George Orwell ★★★★
All animals are equal, but some animals are more equal than others.
Eric Arthur Blair, who?
Blair used his pen name George Orwell in his literature.
Animal Farm by George Orwell (1945) features a satirical allegory presenting the Russian Revolution of 1917 and the early years of the Soviet Union in the form of revolutionary farm animals. The Manor Farm undergoes a revolution, and the pigs of the farm establish an authoritarian control. Per usual, magic of threes:
The novel is...
Whether or not you're familiar with Russian history, this novel engages and fulfils criteria of well-written and entertaining literature. The language is rich and yet simple to understand the underlying comparison of the Manor/Animal Farm to the Russian Empire / Soviet Union is engaging and entertaining. Orwell's register and language is varied and contains a sense of direction that allows the reader to relax into the storyline.
- Satirical, humorous
Animal Farm consists of humorous criticism that plays at the expense of the tyrannical leaders, naive and senseless animals, and the indoctrinated growling dogs. Orwell's ironical twists of Napoleon's character and the farm's faith captivate and engross the reader. As a history enthusiast, I found the satire of this novel amusing and recommend readers become aware of Russian history to make this read more impactful and entertaining.
Personally, this was my third time reading the novel, and I find that each read gives me more than the previous. The first time I read this, at twelve, my knowledge of Russian history was almost nonexistent, but the exciting story fulfilled and satisfied the qualities of an escapist novel. The corruption of the pigs and the vulnerability of the other animals gripped my twelve-year-old self. However, years later, at 17 and 18, rereading the novel after studying Russian history allowed a more insightful understanding of the novel.

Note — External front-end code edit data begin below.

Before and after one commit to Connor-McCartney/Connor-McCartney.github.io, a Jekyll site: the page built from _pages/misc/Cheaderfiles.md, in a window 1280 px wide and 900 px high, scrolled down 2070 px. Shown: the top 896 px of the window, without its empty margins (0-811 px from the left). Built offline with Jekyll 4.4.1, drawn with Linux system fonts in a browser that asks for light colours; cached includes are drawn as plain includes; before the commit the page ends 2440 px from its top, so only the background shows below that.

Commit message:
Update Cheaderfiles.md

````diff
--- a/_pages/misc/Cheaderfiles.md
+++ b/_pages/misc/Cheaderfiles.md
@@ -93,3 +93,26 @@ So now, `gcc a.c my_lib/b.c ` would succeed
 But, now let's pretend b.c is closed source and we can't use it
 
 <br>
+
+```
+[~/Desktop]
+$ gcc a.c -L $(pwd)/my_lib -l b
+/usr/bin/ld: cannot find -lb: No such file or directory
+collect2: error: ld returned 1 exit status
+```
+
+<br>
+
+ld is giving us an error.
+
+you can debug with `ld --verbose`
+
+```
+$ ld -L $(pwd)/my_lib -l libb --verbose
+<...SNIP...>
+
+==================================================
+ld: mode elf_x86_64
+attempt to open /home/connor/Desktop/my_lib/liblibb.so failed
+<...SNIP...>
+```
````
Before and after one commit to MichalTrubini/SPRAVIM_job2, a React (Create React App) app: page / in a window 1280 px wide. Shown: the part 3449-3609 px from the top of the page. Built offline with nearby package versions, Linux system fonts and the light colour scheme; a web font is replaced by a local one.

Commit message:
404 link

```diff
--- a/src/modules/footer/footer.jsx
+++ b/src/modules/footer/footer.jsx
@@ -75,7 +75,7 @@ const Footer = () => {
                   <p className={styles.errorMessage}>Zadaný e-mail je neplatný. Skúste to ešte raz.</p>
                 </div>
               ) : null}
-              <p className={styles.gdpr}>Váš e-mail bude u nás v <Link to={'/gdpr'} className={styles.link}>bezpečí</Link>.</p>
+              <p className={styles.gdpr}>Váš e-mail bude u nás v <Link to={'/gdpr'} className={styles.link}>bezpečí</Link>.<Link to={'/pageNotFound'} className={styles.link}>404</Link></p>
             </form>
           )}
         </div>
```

Although the entertaining characteristics of the novel remain, the underlying representations of history make the read more engaging and multi-dimensional.
To analyse and consider the novel, it's important to remember the purpose of this allegory and satire. If you're looking for a tale of entertainment and humour, but with significant purpose and themes, this is yours to read. Be mindful, however, as the novel contains great propaganda of the Soviet Union and its policies.